(Stored records)
((
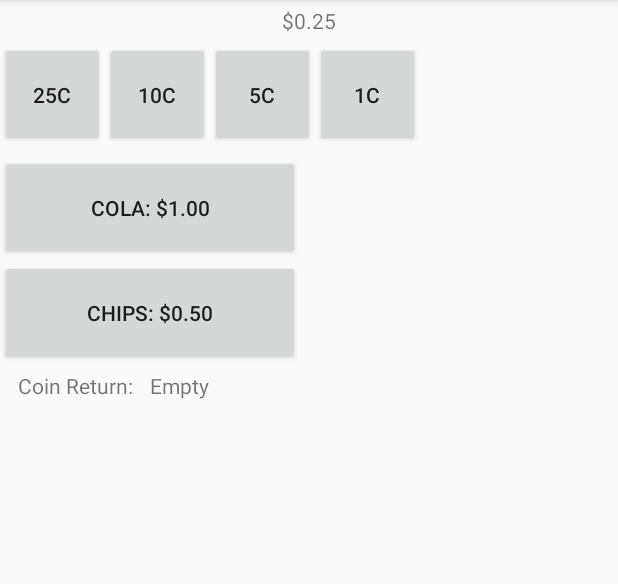
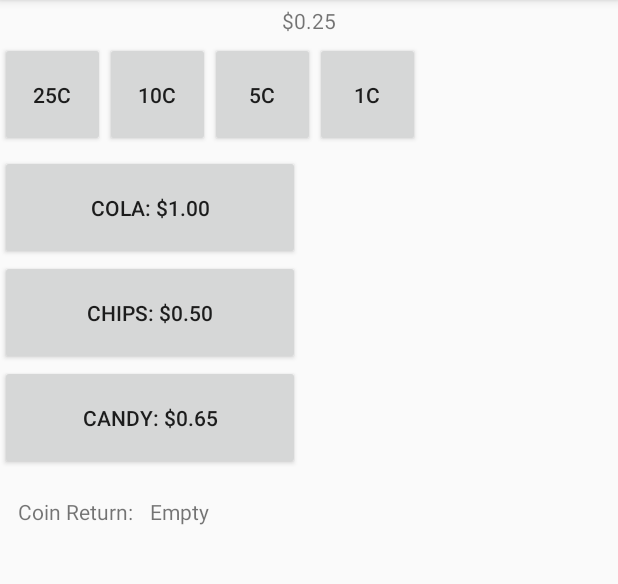
Before and after one commit to kyleengan/AndroidVendingMachine, an Android app: the screen it shows after launch (MainActivity), after a tap on "25C", on a phone screen of 412 x 824 dp, the part 84-668 px from its top. Run offline under Robolectric (Android 15) with nearby library versions, the phone set to English and light mode, and no system bars.

Commit message:
Added Candy Button UI element with associated test, refactored to avoid having product prices in multiple locations of code.

```diff
--- a/app/src/main/java/com/pillartechnology/kengan/mobilevendingmachine/MainActivity.java
+++ b/app/src/main/java/com/pillartechnology/kengan/mobilevendingmachine/MainActivity.java
@@ -10,17 +10,24 @@ import java.text.NumberFormat;
 
 public class MainActivity extends AppCompatActivity {
 
+    private static final double COLA_PRICE = 1.0;
+    private static final double CHIPS_PRICE = 0.5;
+    private static final double CANDY_PRICE = 0.65;
+
     private TextView statusScreen;
     private TextView coinReturn;
     private Button quarterButton;
     private Button dimeButton;
     private Button nickelButton;
     private Button pennyButton;
+    private Button colaButton;
+    private Button chipsButton;
+    private Button candyButton;
 
     private NumberFormat currencyFormat;
 
-    private Double amountInserted = 0.0;
-    private Double amountInCoinReturn = 0.0;
+    private double amountInserted = 0.0;
+    private double amountInCoinReturn = 0.0;
 
     @Override
     protected void onCreate(Bundle savedInstanceState) {
@@ -35,8 +42,20 @@ public class MainActivity extends AppCompatActivity {
         dimeButton = (Button) findViewById(R.id.dimeButton);
         nickelButton = (Button) findViewById(R.id.nickelButton);
         pennyButton = (Button) findViewById(R.id.pennyButton);
+        colaButton = (Button) findViewById(R.id.colaButton);
+        chipsButton = (Button) findViewById(R.id.chipsButton);
+        candyButton = (Button) findViewById(R.id.candyButton);
+
+        configureText();
 
         configureClickListeners();
+    }
+
+    protected void configureText() {
+        colaButton.setText(colaButton.getText() + " " + currencyFormat.format(COLA_PRICE));
+        chipsButton.setText(chipsButton.getText() + " " + currencyFormat.format(CHIPS_PRICE));
+        candyButton.setText(candyButton.getText() + " " + currencyFormat.format(CANDY_PRICE));
+
     }
 
     protected void configureClickListeners() {
@@ -69,7 +88,7 @@ public class MainActivity extends AppCompatActivity {
         });
     }
 
-    protected void addAmount(Double amount) {
+    protected void addAmount(double amount) {
         amountInserted += amount;
 
         updateStatusScreen(currencyFormat.format(amountInserted));
@@ -79,7 +98,7 @@ public class MainActivity extends AppCompatActivity {
         statusScreen.setText(text);
     }
 
-    protected void addCoinReturnAmount(Double amount) {
+    protected void addCoinReturnAmount(double amount) {
         amountInCoinReturn += amount;
 
         updateCoinReturn(currencyFormat.format(amountInCoinReturn));
--- a/app/src/main/res/layout/activity_main.xml
+++ b/app/src/main/res/layout/activity_main.xml
@@ -58,21 +58,27 @@
         android:layout_height="70dp"
         android:text="@string/chips"/>
 
+    <Button
+        android:id="@+id/candyButton"
+        android:layout_width="200dp"
+        android:layout_height="70dp"
+        android:text="@string/candy"/>
+
     <LinearLayout
         android:layout_width="match_parent"
-        android:layout_height="30dp"
+        android:layout_height="60dp"
         android:orientation="horizontal">
         <TextView
             android:id="@+id/coinReturnLabel"
             android:layout_width="100dp"
-            android:layout_height="28dp"
+            android:layout_height="56dp"
             android:gravity="center"
             android:text="@string/coin_return"/>
 
         <TextView
             android:id="@+id/coinReturnAmount"
             android:layout_width="50dp"
-            android:layout_height="28dp"
+            android:layout_height="56dp"
             android:text="@string/coin_return_amount"/>
     </LinearLayout>
 
--- a/app/src/main/res/values/strings.xml
+++ b/app/src/main/res/values/strings.xml
@@ -1,12 +1,13 @@
 <resources>
     <string name="app_name">MobileVendingMachine</string>
     <string name="insert_coin">INSERT COIN</string>
-    <string name="coin_return">Coin Return: </string>
+    <string name="coin_return">Coin Return:</string>
     <string name="coin_return_amount">Empty</string>
     <string name="quarter">25C</string>
     <string name="dime">10C</string>
     <string name="nickel">5C</string>
     <string name="penny">1C</string>
-    <string name="cola">COLA: $1.00</string>
-    <string name="chips">CHIPS: $0.50</string>
+    <string name="cola">COLA:</string>
+    <string name="chips">CHIPS:</string>
+    <string name="candy">CANDY:</string>
 </resources>
```
Also changed, not shown: 1 other file.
))
Required action:
Tally the lines in the records that hold the word "class", and state only the resulting number.

Written answer:
4